A Cause for Optimism
Despite epidemiological studies showing that increased levels of high-density lipoprotein cholesterol (HDL-C) are associated with a reduced risk of future coronary heart disease, neither monogenic diseases characterized by extreme HDL-C levels nor genetic variants associated with higher HDL-C levels are associated with coronary heart disease risk reduction.1,2 Most importantly, increasing HDL-C levels as a therapeutic approach to reduce cardiovascular risk has been called into question by the recent failure of several randomized trials in which therapies aimed at increasing HDL-C levels, such as niacin and cholesteryl ester transferase protein inhibitors, have failed to improve cardiovascular outcomes.3–5
See accompanying article on page 2106
However, it remains clear that HDL has multiple potential antiatherogenic functions,6 including its well-described role in reverse cholesterol transport (RCT)7 (Figure [A]). Thus, a novel approach toward coronary heart disease prevention and HDL-targeting therapies focuses on enhancing HDL function rather than HDL-C levels. That cholesterol efflux capacity of HDL isolated from human subjects is inversely correlated with coronary heart disease status8 reinforces the concept that atheroprotection is associated with HDL function rather than HDL-C levels.

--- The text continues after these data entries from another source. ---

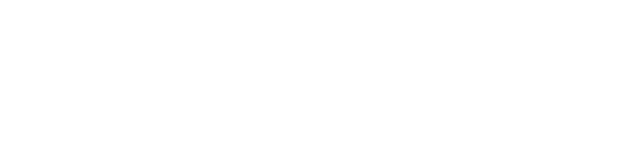
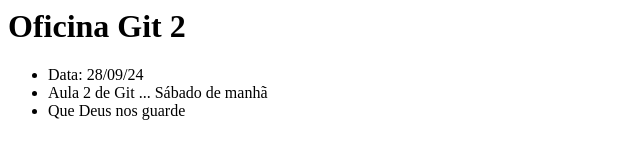
Before and after one commit to B2zin/gitnapratica2, a plain HTML site: page index.html in a window 1280 px wide. Shown: the whole page, without its empty margins (0-640 px from the left). Drawn offline with Linux system fonts and the light colour scheme.

Commit message:
modificação 1

```diff
--- a/index.html
+++ b/index.html
@@ -1,3 +1,14 @@
 <html>
-
+    <head>
+        <meta charset="utf-8">
+        <title>Oficina GIT 2</title>
+    </head>
+ <body>
+    <h1>Oficina Git 2</h1>
+    <ul>
+        <li>Data: 28/09/24</li>
+        <li>Aula 2 de Git ... Sábado de manhã</li>
+        <li>Que Deus nos guarde</li>
+    </ul>
+ </body>
 </html>
```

In this issue of Arteriosclerosis Thrombosis and Vascular Biology, Gille et al9 present evidence that in healthy volunteers, infusion of CSL112, a reconstituted HDL (rHDL) containing apolipoprotein AI (apoAI) and phospholipids improves biomarkers of RCT and cholesterol efflux when measured ex vivo.